he sees it, / And yet the time when he was young seems-was it? / Yesterday.

How quickly, how quickly it slipped away” (Line VII-IX). The images imply
disgust for himself, and the way he chose to live his life. “He ponders
the dreary truth-/ How little he enjoyed the years when he had youth”
(Lines IV-V). The old man let discretion betray him, and procrastinated
until there was little time left. Everything Pinksy writes alludes to the
fact that there is no longer a tomorrow. His old man is simply finished
with life. This is a powerful image to deal with and Pinsky is very
successful in portraying the lifeless, saddened old man through the
concrete and the abstract aspects of the poem.

Rhyme is a great feature in this poem. Pinsky chooses to loosely
rhyme the first two lines of each stanza, and then the last lines of all
the stanzas. For example “…in the caf…clever things to say…it
slipped away…Some day.” (Lines III, VI, IX, XII) The fact that he
loosely rhymes the first two lines of each stanza is an effective use of
rhyme, because it slows down the poem a great bit. It is not a strict
pattern and not an obvious connection, but subconsciously the reader
recognizes it. The poem does not have that sense of urgency that Adair’s
possesses but instead moves at a lagging pace in order to set a scene.

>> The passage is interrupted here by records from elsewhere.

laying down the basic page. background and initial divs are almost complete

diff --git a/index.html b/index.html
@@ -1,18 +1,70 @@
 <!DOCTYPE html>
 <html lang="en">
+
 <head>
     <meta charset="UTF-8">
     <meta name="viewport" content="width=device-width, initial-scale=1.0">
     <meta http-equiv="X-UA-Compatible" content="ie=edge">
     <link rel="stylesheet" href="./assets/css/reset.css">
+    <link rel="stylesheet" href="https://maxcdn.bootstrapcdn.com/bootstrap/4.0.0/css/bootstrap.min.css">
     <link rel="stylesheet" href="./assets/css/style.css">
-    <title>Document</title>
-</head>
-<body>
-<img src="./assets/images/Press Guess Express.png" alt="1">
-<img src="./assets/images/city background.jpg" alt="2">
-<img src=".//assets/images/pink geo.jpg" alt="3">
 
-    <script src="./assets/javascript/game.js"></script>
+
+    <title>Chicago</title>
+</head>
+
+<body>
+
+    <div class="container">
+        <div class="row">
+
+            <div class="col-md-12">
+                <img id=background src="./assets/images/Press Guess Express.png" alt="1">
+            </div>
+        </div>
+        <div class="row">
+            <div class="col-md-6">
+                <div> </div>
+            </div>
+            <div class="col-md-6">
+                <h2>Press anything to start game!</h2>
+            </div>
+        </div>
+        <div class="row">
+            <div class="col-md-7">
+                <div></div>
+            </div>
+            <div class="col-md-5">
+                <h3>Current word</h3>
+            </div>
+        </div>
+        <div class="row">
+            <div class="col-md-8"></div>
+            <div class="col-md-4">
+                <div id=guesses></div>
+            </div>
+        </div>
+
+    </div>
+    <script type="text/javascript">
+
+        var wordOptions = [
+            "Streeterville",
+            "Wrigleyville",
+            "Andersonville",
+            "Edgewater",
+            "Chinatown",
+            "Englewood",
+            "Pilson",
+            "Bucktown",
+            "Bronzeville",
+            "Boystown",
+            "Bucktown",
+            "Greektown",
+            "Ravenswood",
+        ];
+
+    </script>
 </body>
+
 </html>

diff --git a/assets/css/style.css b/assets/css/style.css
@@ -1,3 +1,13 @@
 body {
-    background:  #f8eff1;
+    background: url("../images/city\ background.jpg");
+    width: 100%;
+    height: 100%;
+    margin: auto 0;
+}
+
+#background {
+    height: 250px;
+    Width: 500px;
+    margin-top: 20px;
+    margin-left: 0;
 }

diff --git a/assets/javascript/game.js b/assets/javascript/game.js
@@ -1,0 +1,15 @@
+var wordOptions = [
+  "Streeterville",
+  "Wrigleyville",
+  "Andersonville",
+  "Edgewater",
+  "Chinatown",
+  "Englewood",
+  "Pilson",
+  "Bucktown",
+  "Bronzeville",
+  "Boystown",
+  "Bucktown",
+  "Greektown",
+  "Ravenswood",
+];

Along with this, Pinsky’s choice to rhyme the last lines of each stanza
provides a tie from piece to piece. Through the structure of the poem,
which will be discussed later, the reader is able to take a break between
stanzas, and the rhyme scheme provides a connection in thought to the one
prior. It allows for each stanza to stand on its own, yet together they
paint a move vivid image. It is in conjunction with the mood that the
rhyme scheme is extremely effective in the portrayal of the feelings of the
old man.

Contrary to Adair as well, Pinsky chooses a very different structure
and flow. Aside from a completely different rhyme scheme, his poem
consists of four, three-lined stanzas where as Adair’s is one, ten line
stanza. Pinsky’s choice to break his poem up aides greatly in the tone and
feeling of the poem. It allows for pauses in reading and time for the
reader to ponder and form visions in one’s head of this gentleman. The
reader is able to form one’s own ideas of the past of this forlorn man,
what he may have done to regret his actions, what the future holds etc.

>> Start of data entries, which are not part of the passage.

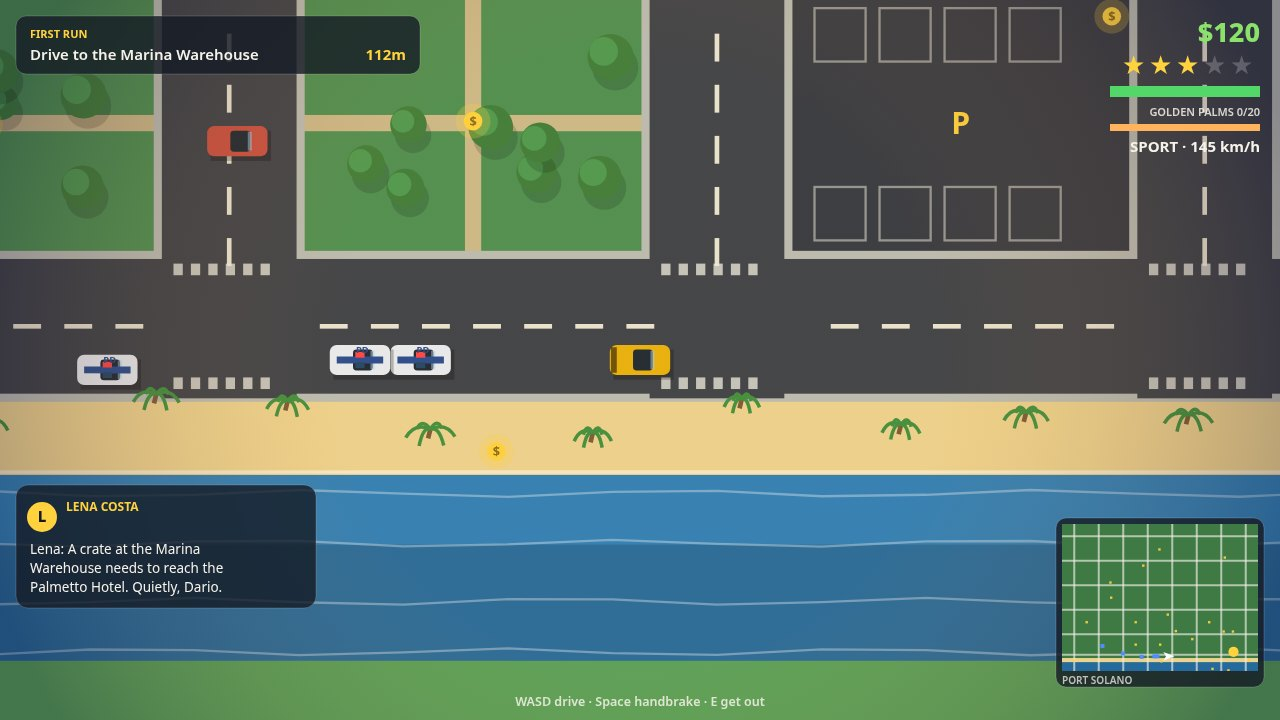
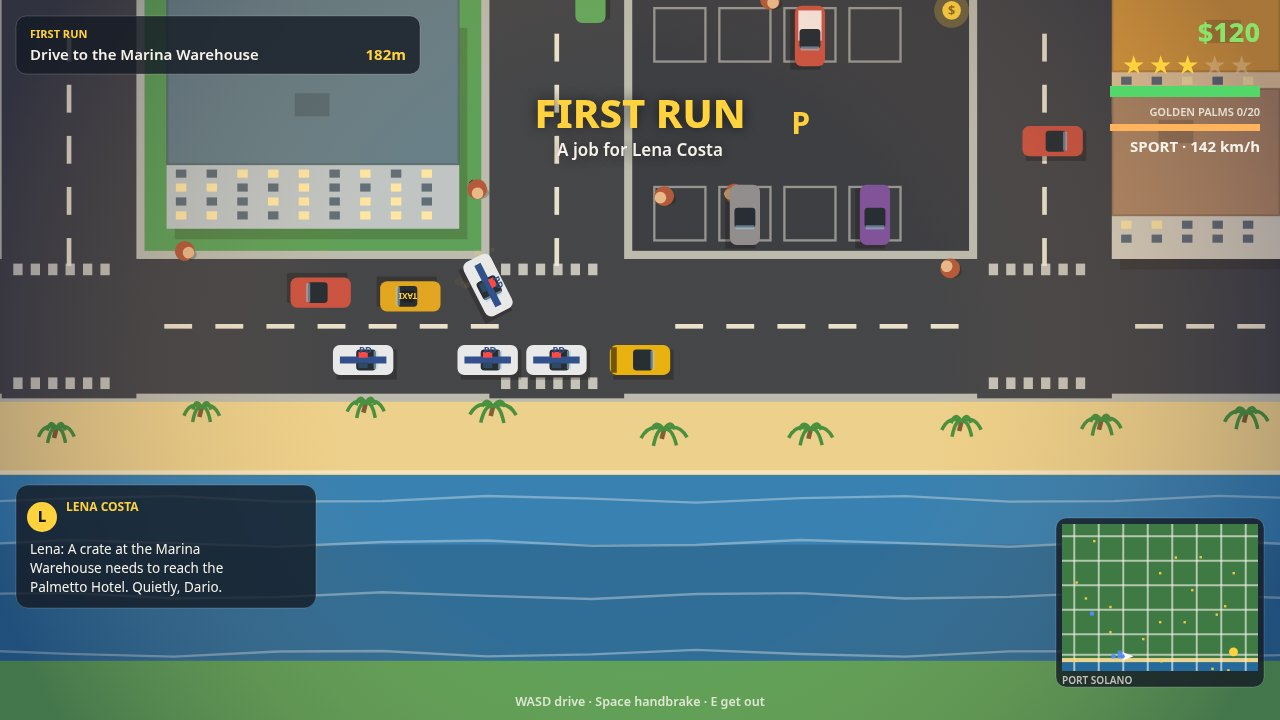
Screenshots: four fresh frames, the roadblock finale in the fourth slot
All four scenes re-rendered in-session from the real rules at 1280x720:
the cover is a three-cruiser chase down Ocean Drive at speed (retimed so
the pursuit reads as a chase, not a pile-up), the foot shot crosses
downtown past Cafe Azul, the marina shot is Dockside Noise mid-fight with
two smugglers left, and the title screen is retired for the Solano Score's
second beat — five stars, ROADBLOCK ACTIVE, the PSPD line across the
avenue, pursuit behind, the boat objective on the minimap.

diff --git a/game/src/shots.js b/game/src/shots.js
@@ -65,14 +65,14 @@ export function stageShot(name, state) {
     car.playerDriven = true;
     p.x = car.x;
     p.y = car.y;
-    for (const [back, speed] of [[95, 330], [185, 310], [285, 296]]) {
+    for (const [back, speed] of [[120, 322], [215, 308], [320, 292]]) {
       const cop = makeCar('police', 330 - back, 2269, 0, '#e8ecf2', 'police');
       cop.speed = speed;
       state.cars.push(cop);
     }
     state.wanted.heat = 3;
     state.aim = { x: p.x + 500, y: p.y };
-    run(state, drivingInput(), 3.9);
+    run(state, drivingInput(), 2.4);
     state.aim = { x: p.x + 500, y: p.y - 10 };
     return { screen: SCREEN_PLAY };
   }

The division of the poem also completely slows the flow of the poem and
helps set the tone. There is no tendency to read this poem quickly; there
is no urgency about it. It is bleak in its outlook, and full of regret.

“How little he enjoyed the years when he had youth, / Good looks and
strengths and clever things to say” (Lines V-VI). A mood of depression and
sadness seems to loom over this poem, and the fact that is flows from the
mouth and thoughts very slowly only adds to that. Not only that, but the
poem is very conversational, as it is written in middle diction. It flows
from the mouth with ease, and one need not stumble over words and various
rhymes so much as just speak. This tends to bring the poem to a level of
empathy with the common person, which in turn allows the reader to
physically feel what the old man feels, and think what the old man thinks.

It evokes an emotion from the reader, which is the main goal of poetry in
general. Pinsky wrote this poem very effectively in that respect.

Though both of these poems focus on the same topic of the aging
process, each takes a different stance on it. Virginia Hamilton Adair very
effectively uses different images, rhymes and structure to paint a
stunningly real picture of a “Dirty Old Man”. However, this picture is
almost entirely dependent on how one examines the poem. The man can be
interpreted as vivacious with a lust for life, or as a grungy, aged
pervert. Pinsky, on the other hand, has a very straightforward approach to
his character. One is able to infer the physical nature of “The Old Man”,
yet the mental aspects of him are very blatant. Despite this, Pinsky is
able to evoke a very somber mood from the reader and creates an empathetic
atmosphere for this regretful gentleman. Both of these poets, though
taking different stances on the effects of aging on one’s mind, body, and
soul, create an incredible story in which the reader is heavily involved,
and is able to make a connection.